The process of caring for somebody with dementia can be very challenging and pose a variety of different obstacles along the journey. With the right support and knowledge, however, becoming a carer can be extremely rewarding and provide a wholesome experience overall.

It is important that the transition into becoming a carer is handled carefully and that you are aware of as much information regarding dementia as possible. In doing so, you will be more prepared for the challenges that may occur in the future and possess the knowledge of how best to deal with them.

It is common that people do not actually realise that they are a ‘carer’. Particularly in cases where a person is looking after a partner, a parent or even a close friend, they may think of their assistance as simply ‘helping out’, rather than providing a service of care. This is an important distinction to make, as a carer can be eligible for a range of benefits.

You may want to consider requesting a carer’s assessment, which is able to suggest solutions that can make your life easier. This includes help with various errands such as housework and shopping, signposting connections to local support groups, recommending respite breaks and checks to see if you’re eligible for carer benefits.

What can I expect as a carer?

Caring for somebody who has dementia may cause multiple changes to your everyday life, these can include financial, psychological, emotional and physical alterations. Due to this, it is common for carers to feel frustrated during care, and guilty that they may not be doing a good enough job. It is essential to remember that there is no such thing as ‘perfect’ care or a ‘perfect carer’, because each person has different needs and requires care tailored to their circumstances.

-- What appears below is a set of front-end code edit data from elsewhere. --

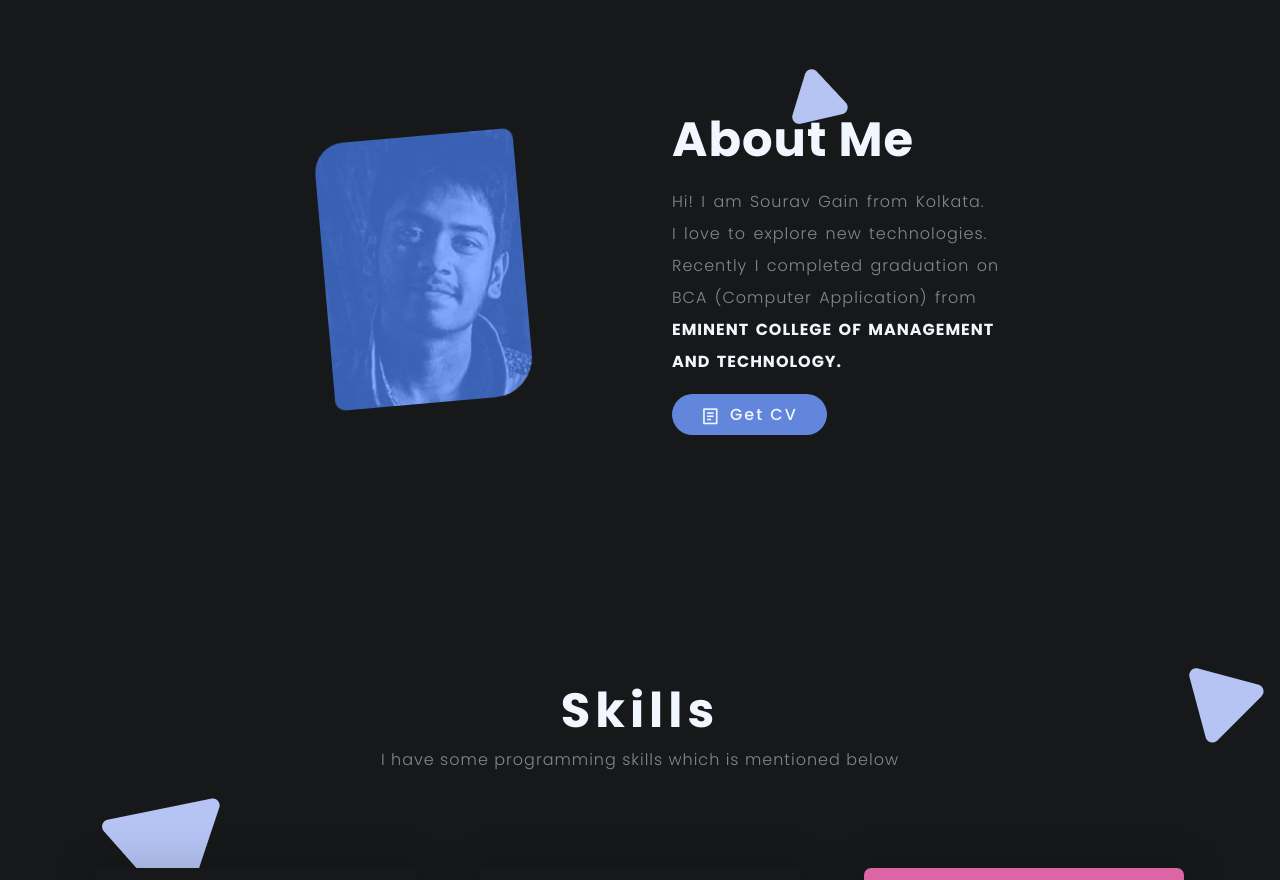
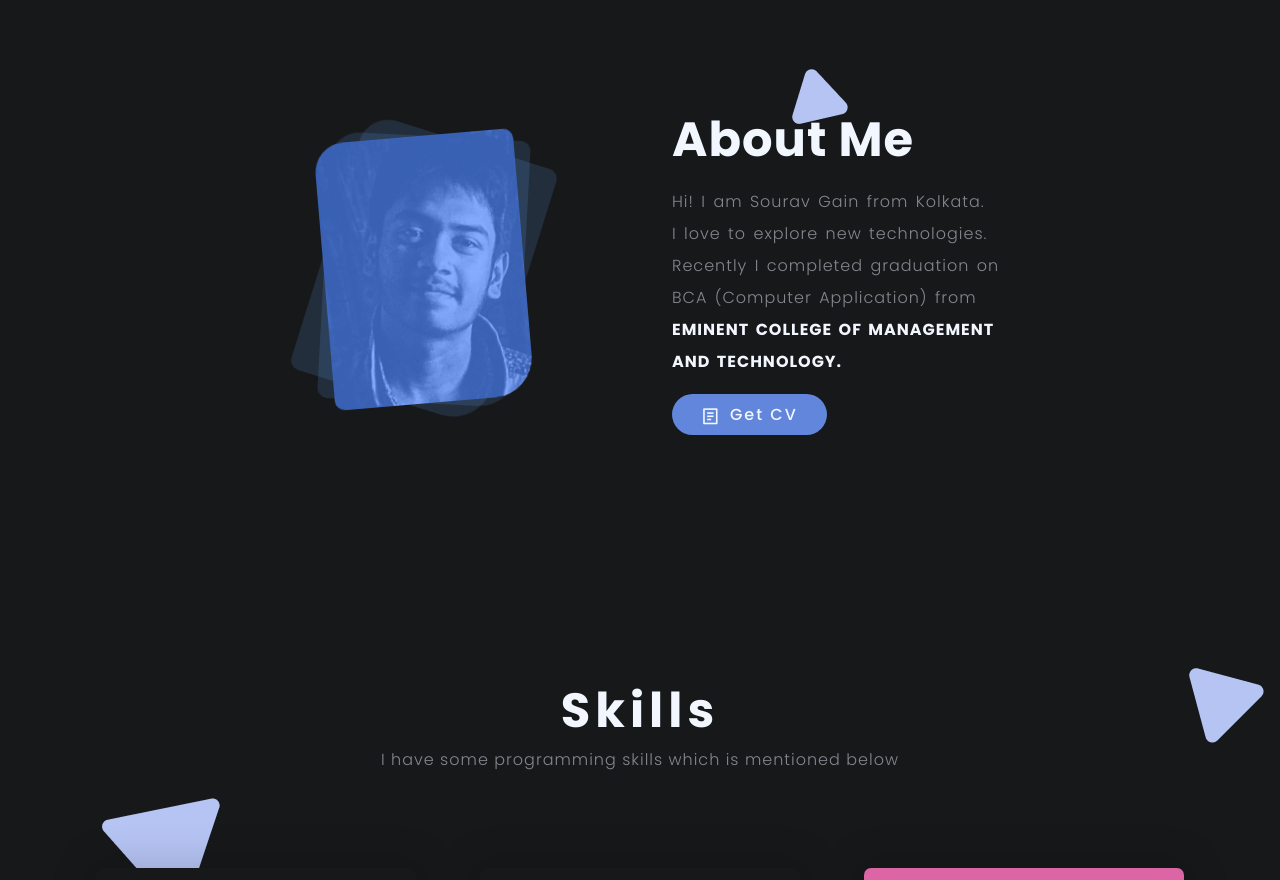
Before and after one commit to epicX67/epicX67.github.io, a React (Create React App) app: page / in a window 1280 px wide. Shown: the part 840-1720 px from the top of the page. Built offline with nearby package versions, Linux system fonts and the light colour scheme.

Commit message:
added overlay element over the about section photo

```diff
--- a/src/App.js
+++ b/src/App.js
@@ -482,7 +482,9 @@ function App() {
                 animate={showAbout ? { y: 0, rotate: -5, opacity: 1 } : {}}
                 transition={{ duration: 0.5, type: "tween" }}
                 className="img-wrapper"
-              ></motion.div>
+              >
+                <div></div>
+              </motion.div>
             </div>
             <div className="main-container">
               <div>
--- a/src/styles/AboutSection.scss
+++ b/src/styles/AboutSection.scss
@@ -1,10 +1,12 @@
 @keyframes motionAV {
   50% {
     background-position: 30%;
+    transform: rotate(1deg);
   }
 
   100% {
     background-position: center;
+    transform: rotate(0deg);
   }
 }
 
@@ -15,6 +17,26 @@
 
   100% {
     background-position: center;
+  }
+}
+
+@keyframes motionAVX1 {
+  50% {
+    transform: rotate(12deg);
+  }
+
+  100% {
+    transform: rotate(8deg);
+  }
+}
+
+@keyframes motionAVX2 {
+  50% {
+    transform: rotate(24deg);
+  }
+
+  100% {
+    transform: rotate(18deg);
   }
 }
 
@@ -48,7 +70,7 @@
     justify-content: center;
     // background: red;
 
-    div {
+    .img-wrapper {
       position: relative;
       //background: blue;
       width: 100%;
@@ -59,11 +81,22 @@
       @supports not (aspect-ratio: 3 / 4) {
         height: 100% * 3.5 / 4;
       }
+
+      div {
+        position: absolute;
+        top: 0;
+        left: 0;
+        width: 100%;
+        max-width: 200px;
+        aspect-ratio: 3 / 4;
+
+        @supports not (aspect-ratio: 3 / 4) {
+          height: 100% * 3.5 / 4;
+        }
         background-image: url("../assets/avatar.jpg");
         background-position: center;
         background-size: cover;
         border-radius: 30px 10px 40px 10px;
-      transform: rotate(-5deg);
 
         animation: motionAV 6s cubic-bezier(0.46, 0.03, 0.52, 0.96) infinite;
 
@@ -75,9 +108,35 @@
           width: 100%;
           height: 100%;
           background: var(--clr-accM);
-        opacity: 0.7;
+          opacity: .7;
           filter: contrast(1.5);
           border-radius: inherit;
+        }
+      }
+
+      $color: hsl(222, 93%, 71%);
+
+      &::before, &::after {
+        content: "";
+        position: absolute;
+        top: 0;
+        left: 0;
+        width: 100%;
+        height: 100%;
+        background: $color;
+        opacity: .15;
+        filter: contrast(1.5);
+        transform: scale(1) rotate(8deg);
+        border-radius: inherit;
+        z-index: -11111;
+        isolation: isolate;
+        border-radius: 30px 10px 40px 10px;
+        animation: motionAVX1 7s cubic-bezier(0.46, 0.03, 0.52, 0.96) infinite;
+      }
+
+      &::after {
+        transform: scale(1) rotate(18deg);
+        animation: motionAVX2 10s cubic-bezier(0.46, 0.03, 0.52, 0.96) infinite;
       }
     }
   }
@@ -136,20 +195,30 @@
     width: 100vw;
     margin-bottom: 3rem;
 
-    div {
+    .img-wrapper {
       position: relative;
-      //background: blue;
       width: 100%;
       max-width: 280px;
       aspect-ratio: 4 / 3;
       @supports not (aspect-ratio: 4 / 3) {
         height: 13rem;
       }
+
+      div {
+        position: absolute;
+        top: 0;
+        left: 0;
+        width: 100%;
+        max-width: 280px;
+        aspect-ratio: 4 / 3;
+        @supports not (aspect-ratio: 4 / 3) {
+          height: 13rem;
+        }
+
         background-image: url("../assets/avatar.jpg");
         background-position: center;
         background-size: 120%;
         border-radius: 30px 10px 40px 10px;
-      transform: rotate(-5deg);
 
         animation: motionAVM 6s cubic-bezier(0.46, 0.03, 0.52, 0.96) infinite;
 
@@ -161,10 +230,40 @@
           width: 100%;
           height: 100%;
           background: var(--clr-accM);
-        opacity: 0.7;
+          opacity: .7;
           filter: contrast(1.5);
           border-radius: inherit;
         }
+      }
+
+      $color: hsl(222, 93%, 71%);
+
+      &::before, &::after {
+        content: "";
+        position: absolute;
+        top: 0;
+        left: 0;
+        width: 100%;
+        height: 100%;
+        background: $color;
+        opacity: .15;
+        filter: contrast(1.5);
+        transform: scale(1) rotate(8deg);
+        border-radius: inherit;
+        z-index: -11111;
+        isolation: isolate;
+        border-radius: 30px 10px 40px 10px;
+        animation: motionAVX1 7s cubic-bezier(0.46, 0.03, 0.52, 0.96) infinite;
+      }
+
+      &::after {
+        transform: scale(1) rotate(18deg);
+        animation: motionAVX2 10s cubic-bezier(0.46, 0.03, 0.52, 0.96) infinite;
+      }
+
+
+
+
     }
   }
   & > :nth-child(2) {
```
Lines whose indentation alone changed are shown as unchanged.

In the earlier stages of dementia, the person effected may be able to live their life completely the same as they always have. However, as time goes on, unfortunately they will begin to forget information, struggle to concentrate and may even find it difficult to follow conversations. These changes can be extremely frustrating for the person and they may start to act differently to normal. The role of a carer is to do their best to minimise the anxiety, stress and fear felt by the person as these changes occur.

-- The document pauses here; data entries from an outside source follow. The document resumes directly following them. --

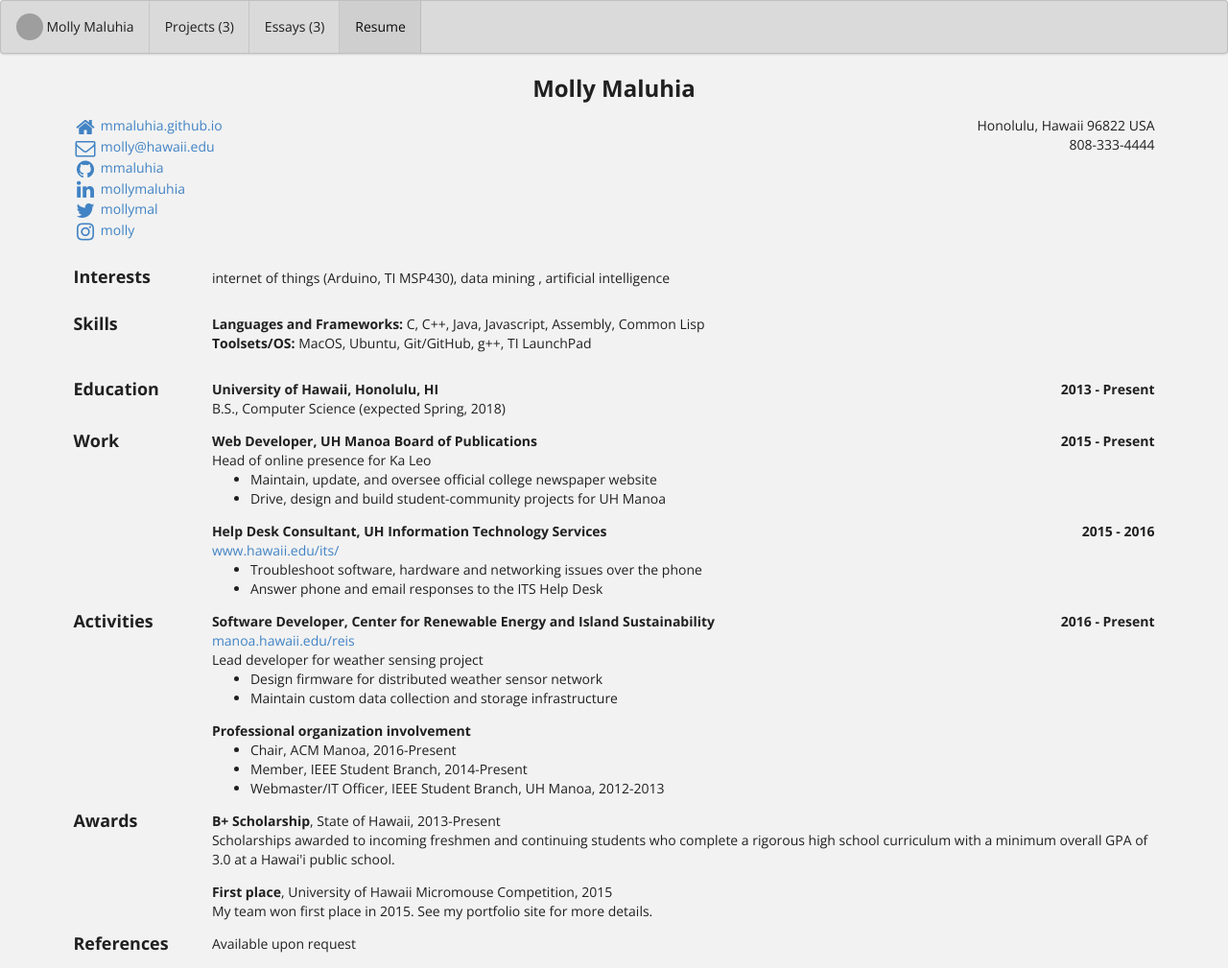
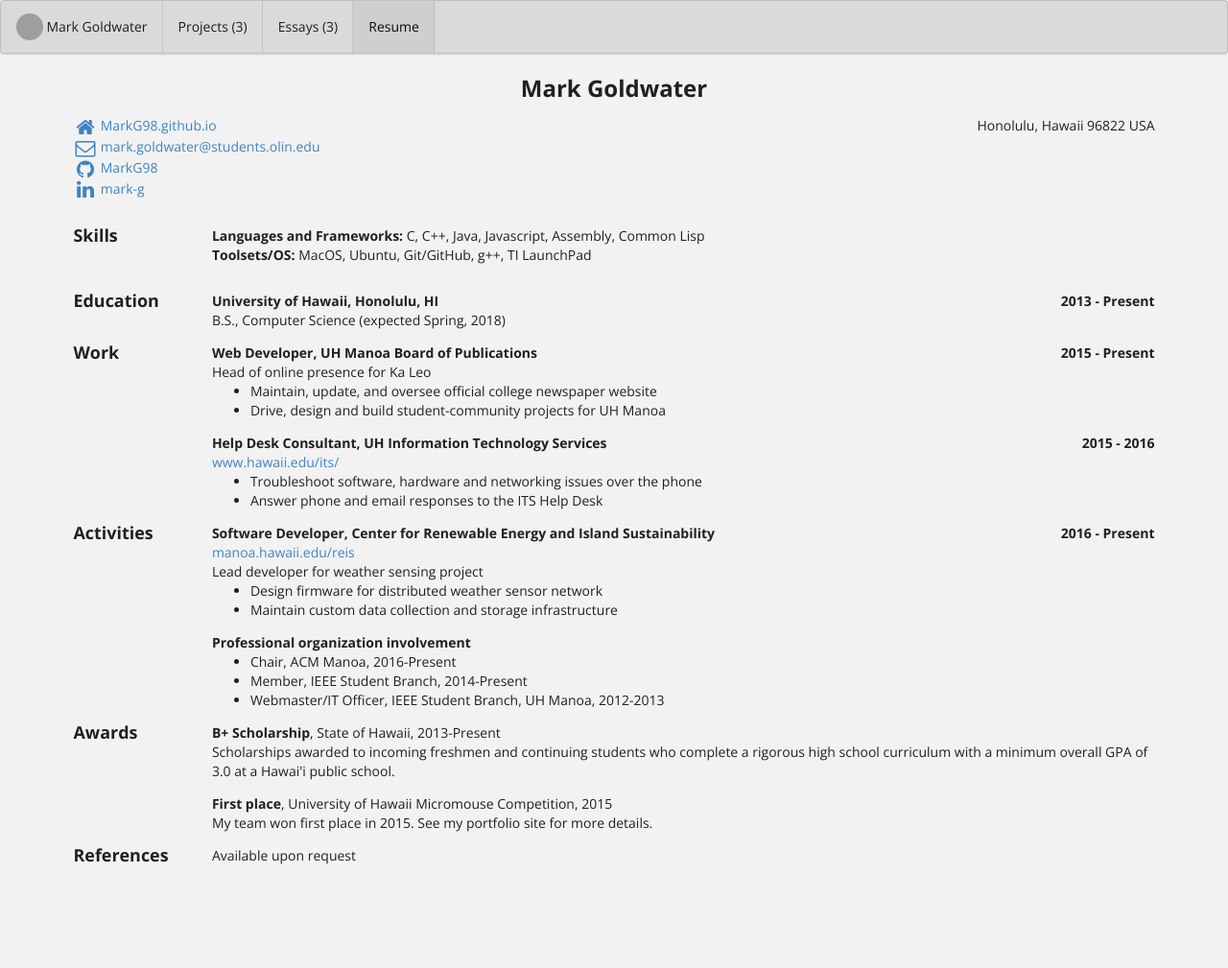
Before and after one commit to MarkG98/MarkG98.github.io, a Jekyll site: the page built from bio/index.html, in a window 1280 px wide. Shown: the whole page at 96% size. Built offline with Jekyll 4.4.1, drawn with Linux system fonts in a browser that asks for light colours; after the commit the page ends 917 px from its top, so only the background shows below that; grey boxes are pictures that could not be loaded.

Commit message:
Customize home page

```diff
--- a/_data/bio.json
+++ b/_data/bio.json
@@ -1,12 +1,12 @@
 {
   "basics": {
-    "name": "Molly Maluhia",
+    "name": "Mark Goldwater",
     "label": "Student",
-    "picture": "https://techfolios.github.io/template/images/molly.png",
-    "email": "molly@hawaii.edu",
-    "phone": "808-333-4444",
-    "website": "https://mmaluhia.github.io",
-    "summary": "I am studying for a B.S. in Computer Science in the Department of Information and Computer Sciences at the University of Hawaii. I expect to graduate in Spring, 2020.",
+    "picture": "https://MarkG98.github.io/images/profile.jpg",
+    "email": "mark.goldwater@students.olin.edu",
+    "phone": "",
+    "website": "https://MarkG98.github.io",
+    "summary": "I am a sophomore studying for a B.S. in Electrical Computer Engineering at Franklin W. Olin College of Engineering. I am passionate about robotics, signal processing, and machine learning and have explored these topics through the various projects and classwork I have done.",
     "location": {
       "address": "",
       "postalCode": "96822",
@@ -17,45 +17,16 @@
     "profiles": [
       {
         "network": "github",
-        "username": "mmaluhia",
-        "url": "http://github.com/changeme"
+        "username": "MarkG98",
+        "url": "http://github.com/MarkG98"
       },
       {
         "network": "linkedin",
-        "username": "mollymaluhia",
-        "url": "http://linkedin.com/in/changeme"
-      },
-      {
-        "network": "twitter",
-        "username": "mollymal",
-        "url": "http://twitter.com/changeme"
-      },
-      {
-        "network": "instagram",
-        "username": "molly",
-        "url": "http://instagram.com/changeme"
+        "username": "mark-g",
+        "url": "http://linkedin.com/in/mark-g-892273125"
       }
     ]
   },
-  "interests": [
-    {
-      "name": "internet of things",
-      "keywords": [
-        "Arduino",
-        "TI MSP430"
-      ]
-    },
-    {
-      "name": "data mining",
-      "keywords": [
-      ]
-    },
-    {
-      "name": "artificial intelligence",
-      "keywords": [
-      ]
-    }
-  ],
   "skills": [
     {
       "name": "Languages and Frameworks",
```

What can I do to help?

Although it is important to monitor the person with dementia and make sure that they remain safe, it is also important to help them to feel independent. In doing so, their levels of confidence increase and they are able to retain the feeling of self-sustainability.

Below are some tips that can help to facilitate this:

Involving the person in simple activities such as shopping, laying the table, gardening, taking the dog for a walk can help to give the person a feeling of purpose and a sense of normality.

Making slight amendments to the person’s household can help to make their life easier. These can include things such as adding memory aids (i.e. labels, signs) to doors and cupboards, incorporating bright, vibrant colours into the environment in order to help with the person’s depth perception and to identify different items, considering/removing any possible hazards that may cause a problem to the person (i.e. clutter, exposed wires, glass furniture).

A person with dementia can sometimes not realise that they feel hungry or thirsty and are prone to not recognising or remembering what they like to eat and drink. In order to remedy this, if they are able to, it can be helpful to involve the person in the food and drink preparation. This allows the person to connect visually with the food and drink, which can help to engage their recall. In addition to this, the tastes of a person with dementia can also change, so be prepared for them to opt for stronger flavours or sweeter foods and drinks than before.

Caring for yourself

When you care for a loved one it’s easy to forget about your own needs and it can be difficult to find time for yourself. It is common for a carer to assume that their own health is fine without any real inspection, as they feel that there are more pressing matters at hand than individual self-care. However, it is important to remember that if you are able to maintain a healthy wellbeing yourself, by extension, it is likely that you will be able to provide better help and care to others.

Caring for somebody with dementia can have a substantial emotional effect on a carer. The dementia journey is likely to elicit a wide range of feelings within the carer, which can often change quickly and occur simultaneously. This mix of emotions can be confusing to encounter and difficult to come to terms with.

It is important to remember that you are not alone, and that there are many other carers who will feel the same as you. It can be helpful to try to understand why you are experiencing these feelings, as this awareness will allow you to be more emotionally prepared and allow you to discover connections between certain feelings and certain situations.

It is also very important to try to invest in some ‘you time’, when you can channel your energy into your hobbies and interests or anything that you may find enjoyable. Taking your mind off of your caring responsibilities can help to recharge your batteries.

It can be helpful to make a weekly plan when you can schedule some time off for yourself, this gives the caring regime some structure and allows yourself something to look forward too. Carer breaks and respite care can also be an effective way for carers to take time out to look after themselves and help to prevent any feelings of exhaustion or burnout.

If you feel you are struggling to cope, then please do not hesitate to contact us to see what support we can offer you.

How and where to access support

For more information regarding caring for somebody with dementia, please click here.

For more information regarding a carer’s assessment, please click here.

For sources of support, see our local support search.

For more information regarding a dementia friendly home, please click here.

For more information regarding carer wellbeing, please click here.

For more information regarding carer breaks and respite care, please click here.

The most recent Dementia Report for ‘Supporting People with Dementia and Their Carers’ (2021-22) can also be accessed by clicking here.